Task | Report only the number of lines in this material that include "Humidity".

Supplied entries |

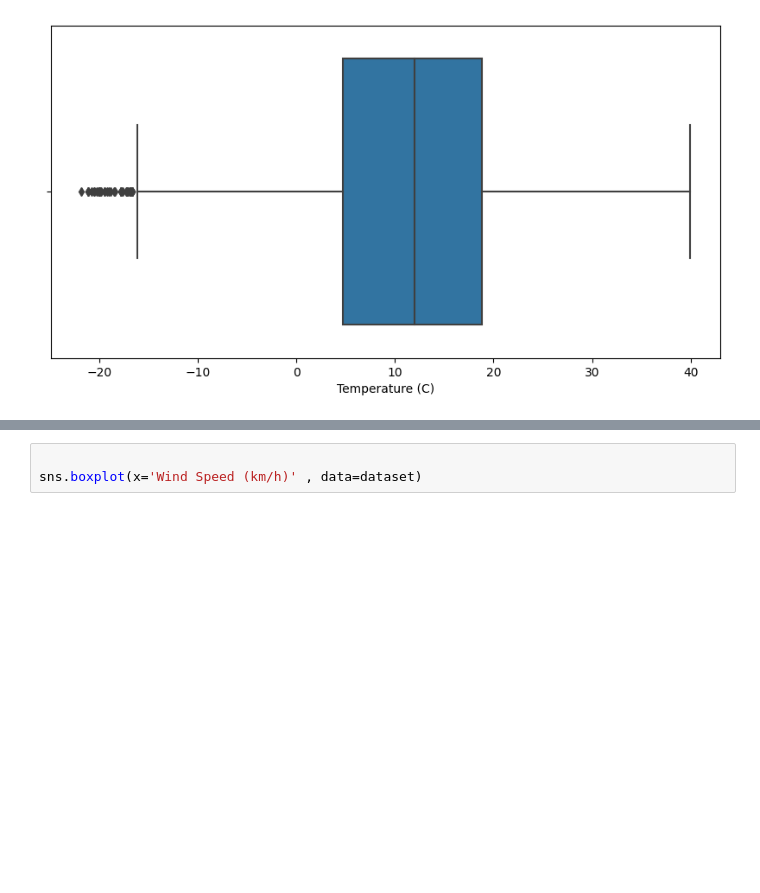
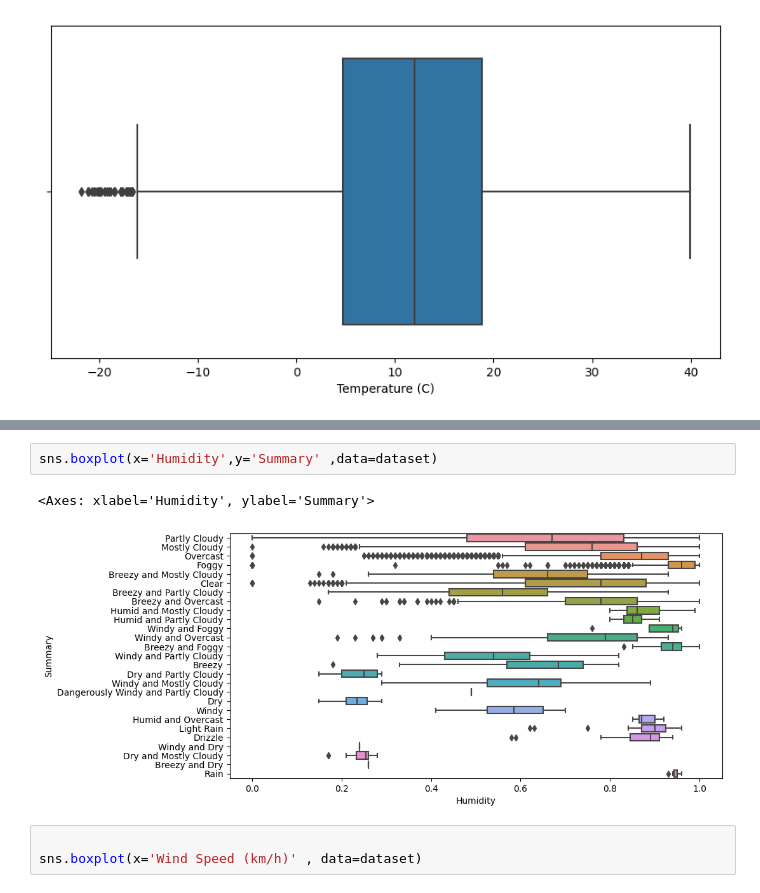
Before and after one commit to Diphalder/Mechine-Learning, a Jupyter notebook: new_weather.ipynb, the cells around one changed output, grey strips where cells are left out. Saved outputs shown, nothing was run; the diff lists cells and outputs as text; blank space fills up the shorter version.

```diff
--- a/new_weather.ipynb
+++ b/new_weather.ipynb
@@ -212,3 +192,8 @@ sns.boxplot(x="Temperature (C)" , data=dataset)
+# %%
+sns.boxplot(x='Humidity',y='Summary' ,data=dataset)
+# %% [output]
+<Axes: xlabel='Humidity', ylabel='Summary'>
+[figure, added]
 # %%
 
 sns.boxplot(x='Wind Speed (km/h)' , data=dataset)
```
Also changed, not shown: parts of 11 cells of this notebook, 3 other files.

Exercise output | 2